The ETS reform “goes in the right direction in parts, but not far enough to meet the Paris climate targets,” the German Renewable Energy Federation (BEE) said. While the expansion of CO2 trading to heat and transport is an important step, “the price signal is still too weak”, said BEE president Simone Peter. Also striking a critical note was Environmental NGO WWF Europe: "The agreed proposal is no more than old wine in new bottles as it fails to reintroduce the critical elements that had been lost in the first vote following intensive industry lobbying." The German Chemicals Industry Association (VCI) said current plans could “hinder rather than encourage long-term planning for the mammoth task of transforming the industry”, adding that CO₂ certificate prices were rising "uncontrollably”. The VCI’s Jörg Rothermel warned: "If the prices for CO₂ certificates continue to increase as they have in recent months, the whole system will blow up in our face. Then we no longer need to compete with other regions of the world.” The German Association of Local Utilities (VKU) said it still saw “a need for improvement”. VKU head Ingbert Liebing added that it was right to gradually extend the ETS to the building and transport sectors. “But the compromise gets tangled up in complexity. This needs to be improved.” The Federation of German Industries (BDI) cautioned that the “new emissions trading system for road traffic and buildings must not become an empty shell -- for example through postponements, changes in the scope of application or price caps.
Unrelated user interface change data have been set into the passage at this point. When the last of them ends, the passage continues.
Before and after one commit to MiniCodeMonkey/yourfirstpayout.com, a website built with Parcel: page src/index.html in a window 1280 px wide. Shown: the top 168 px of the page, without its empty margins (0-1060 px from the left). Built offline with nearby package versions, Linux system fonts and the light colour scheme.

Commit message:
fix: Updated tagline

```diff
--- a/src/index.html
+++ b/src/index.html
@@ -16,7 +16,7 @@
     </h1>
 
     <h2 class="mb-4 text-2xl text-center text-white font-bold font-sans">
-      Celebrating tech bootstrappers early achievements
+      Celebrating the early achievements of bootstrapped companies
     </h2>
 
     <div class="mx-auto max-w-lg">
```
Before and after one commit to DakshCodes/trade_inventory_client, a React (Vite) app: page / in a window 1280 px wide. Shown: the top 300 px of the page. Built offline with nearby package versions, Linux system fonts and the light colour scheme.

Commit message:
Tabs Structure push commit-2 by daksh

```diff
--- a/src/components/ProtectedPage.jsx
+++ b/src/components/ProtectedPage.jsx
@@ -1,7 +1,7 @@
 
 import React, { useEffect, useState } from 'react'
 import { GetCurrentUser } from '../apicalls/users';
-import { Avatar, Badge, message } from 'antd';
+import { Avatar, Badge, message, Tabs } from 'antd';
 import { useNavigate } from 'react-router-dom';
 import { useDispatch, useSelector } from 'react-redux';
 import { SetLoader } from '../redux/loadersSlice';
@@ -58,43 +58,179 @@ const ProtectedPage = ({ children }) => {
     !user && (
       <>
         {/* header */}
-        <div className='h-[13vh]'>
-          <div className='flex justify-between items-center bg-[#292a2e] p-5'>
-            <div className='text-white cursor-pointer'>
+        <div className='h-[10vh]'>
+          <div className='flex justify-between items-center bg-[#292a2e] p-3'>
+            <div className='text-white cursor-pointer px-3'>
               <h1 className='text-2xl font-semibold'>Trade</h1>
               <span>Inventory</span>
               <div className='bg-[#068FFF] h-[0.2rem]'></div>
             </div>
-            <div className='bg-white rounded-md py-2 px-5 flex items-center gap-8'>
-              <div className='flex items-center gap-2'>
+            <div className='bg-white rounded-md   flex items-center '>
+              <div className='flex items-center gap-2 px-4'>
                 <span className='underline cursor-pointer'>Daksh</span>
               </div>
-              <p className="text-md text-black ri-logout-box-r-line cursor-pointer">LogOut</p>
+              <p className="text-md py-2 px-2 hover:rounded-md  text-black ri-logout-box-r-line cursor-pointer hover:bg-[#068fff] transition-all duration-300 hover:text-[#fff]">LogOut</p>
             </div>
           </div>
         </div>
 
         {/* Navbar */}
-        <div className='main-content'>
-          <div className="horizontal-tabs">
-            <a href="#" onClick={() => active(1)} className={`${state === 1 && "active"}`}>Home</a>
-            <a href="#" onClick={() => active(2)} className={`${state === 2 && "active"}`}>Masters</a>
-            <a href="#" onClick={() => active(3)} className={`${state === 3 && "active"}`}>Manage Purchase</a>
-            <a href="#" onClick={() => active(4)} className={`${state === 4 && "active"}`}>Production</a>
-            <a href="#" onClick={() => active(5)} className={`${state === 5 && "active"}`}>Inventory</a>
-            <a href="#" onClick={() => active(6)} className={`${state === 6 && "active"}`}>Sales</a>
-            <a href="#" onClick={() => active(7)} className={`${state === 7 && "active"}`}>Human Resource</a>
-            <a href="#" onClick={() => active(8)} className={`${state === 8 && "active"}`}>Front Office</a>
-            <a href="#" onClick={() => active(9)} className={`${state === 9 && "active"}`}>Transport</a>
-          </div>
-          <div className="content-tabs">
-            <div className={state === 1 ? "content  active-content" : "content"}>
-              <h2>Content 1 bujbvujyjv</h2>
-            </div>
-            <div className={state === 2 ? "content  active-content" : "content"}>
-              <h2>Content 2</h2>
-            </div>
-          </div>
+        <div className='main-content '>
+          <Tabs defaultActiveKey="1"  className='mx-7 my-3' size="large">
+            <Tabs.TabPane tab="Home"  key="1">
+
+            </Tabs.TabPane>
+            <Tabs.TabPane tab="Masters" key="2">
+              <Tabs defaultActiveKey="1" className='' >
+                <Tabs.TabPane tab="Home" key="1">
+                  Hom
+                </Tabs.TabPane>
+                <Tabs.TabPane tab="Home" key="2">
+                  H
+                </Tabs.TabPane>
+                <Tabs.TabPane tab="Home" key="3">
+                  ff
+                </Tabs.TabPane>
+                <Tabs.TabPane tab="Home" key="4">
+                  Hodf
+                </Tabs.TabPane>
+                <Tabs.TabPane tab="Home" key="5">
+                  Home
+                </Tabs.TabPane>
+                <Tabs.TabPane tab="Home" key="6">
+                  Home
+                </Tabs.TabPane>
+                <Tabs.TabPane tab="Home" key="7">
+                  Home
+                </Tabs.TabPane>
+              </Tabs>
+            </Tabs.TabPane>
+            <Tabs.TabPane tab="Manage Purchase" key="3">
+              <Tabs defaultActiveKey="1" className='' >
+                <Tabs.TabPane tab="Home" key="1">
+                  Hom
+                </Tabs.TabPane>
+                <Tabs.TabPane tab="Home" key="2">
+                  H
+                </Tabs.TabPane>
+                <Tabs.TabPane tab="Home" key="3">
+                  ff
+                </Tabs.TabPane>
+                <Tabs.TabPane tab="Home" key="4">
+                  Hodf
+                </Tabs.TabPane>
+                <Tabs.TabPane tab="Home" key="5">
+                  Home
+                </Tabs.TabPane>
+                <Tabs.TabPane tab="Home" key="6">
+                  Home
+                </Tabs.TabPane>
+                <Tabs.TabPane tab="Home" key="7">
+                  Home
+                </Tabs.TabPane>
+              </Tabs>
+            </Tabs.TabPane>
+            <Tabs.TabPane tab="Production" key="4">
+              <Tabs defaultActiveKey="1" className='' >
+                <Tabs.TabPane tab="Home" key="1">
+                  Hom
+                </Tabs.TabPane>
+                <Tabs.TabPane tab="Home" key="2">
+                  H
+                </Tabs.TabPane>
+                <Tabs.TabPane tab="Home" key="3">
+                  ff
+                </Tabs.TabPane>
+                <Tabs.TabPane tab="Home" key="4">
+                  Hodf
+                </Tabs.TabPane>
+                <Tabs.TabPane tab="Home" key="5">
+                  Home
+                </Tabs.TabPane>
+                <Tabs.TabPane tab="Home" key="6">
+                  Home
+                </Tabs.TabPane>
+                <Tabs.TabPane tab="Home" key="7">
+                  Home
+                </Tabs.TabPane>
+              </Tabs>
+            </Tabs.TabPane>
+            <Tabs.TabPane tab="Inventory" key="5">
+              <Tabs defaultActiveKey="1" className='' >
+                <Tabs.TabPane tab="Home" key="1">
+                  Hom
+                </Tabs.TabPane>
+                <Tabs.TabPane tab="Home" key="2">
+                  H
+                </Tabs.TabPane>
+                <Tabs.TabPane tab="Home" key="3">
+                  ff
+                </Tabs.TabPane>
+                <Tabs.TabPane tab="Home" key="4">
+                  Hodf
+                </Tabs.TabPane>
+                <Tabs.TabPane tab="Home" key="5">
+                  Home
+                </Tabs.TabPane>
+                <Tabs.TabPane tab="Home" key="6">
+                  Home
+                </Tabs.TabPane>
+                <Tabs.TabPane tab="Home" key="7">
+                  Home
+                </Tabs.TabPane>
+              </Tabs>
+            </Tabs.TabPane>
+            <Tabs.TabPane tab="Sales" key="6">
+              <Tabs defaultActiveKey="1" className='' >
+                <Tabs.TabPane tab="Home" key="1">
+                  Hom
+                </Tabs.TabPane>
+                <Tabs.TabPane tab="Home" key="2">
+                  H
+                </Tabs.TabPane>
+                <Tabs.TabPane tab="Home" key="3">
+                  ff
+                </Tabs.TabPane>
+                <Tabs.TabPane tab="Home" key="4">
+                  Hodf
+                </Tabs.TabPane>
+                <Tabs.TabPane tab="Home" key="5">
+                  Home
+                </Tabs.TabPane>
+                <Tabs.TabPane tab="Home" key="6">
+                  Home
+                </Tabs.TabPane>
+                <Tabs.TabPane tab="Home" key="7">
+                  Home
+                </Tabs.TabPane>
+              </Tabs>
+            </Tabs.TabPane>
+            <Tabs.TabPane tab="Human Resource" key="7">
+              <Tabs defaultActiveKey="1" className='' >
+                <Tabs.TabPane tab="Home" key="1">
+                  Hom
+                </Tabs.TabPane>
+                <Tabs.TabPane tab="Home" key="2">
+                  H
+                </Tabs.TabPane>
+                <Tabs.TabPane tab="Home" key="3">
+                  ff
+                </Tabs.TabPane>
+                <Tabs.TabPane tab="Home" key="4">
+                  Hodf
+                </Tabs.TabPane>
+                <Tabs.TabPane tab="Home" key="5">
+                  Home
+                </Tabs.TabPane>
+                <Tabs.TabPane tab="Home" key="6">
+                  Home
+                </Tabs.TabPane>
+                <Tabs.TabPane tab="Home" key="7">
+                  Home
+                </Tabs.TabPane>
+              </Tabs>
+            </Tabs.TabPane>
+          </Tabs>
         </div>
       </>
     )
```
Emissions trading for aviation should only apply to intra-EU flights.”
The compromise was struck after lawmakers rejected the entire carbon market law in a divisive first vote this month, when lawmakers split over how quickly to end free permits against a backdrop of soaring energy costs and inflation, reported Reuters.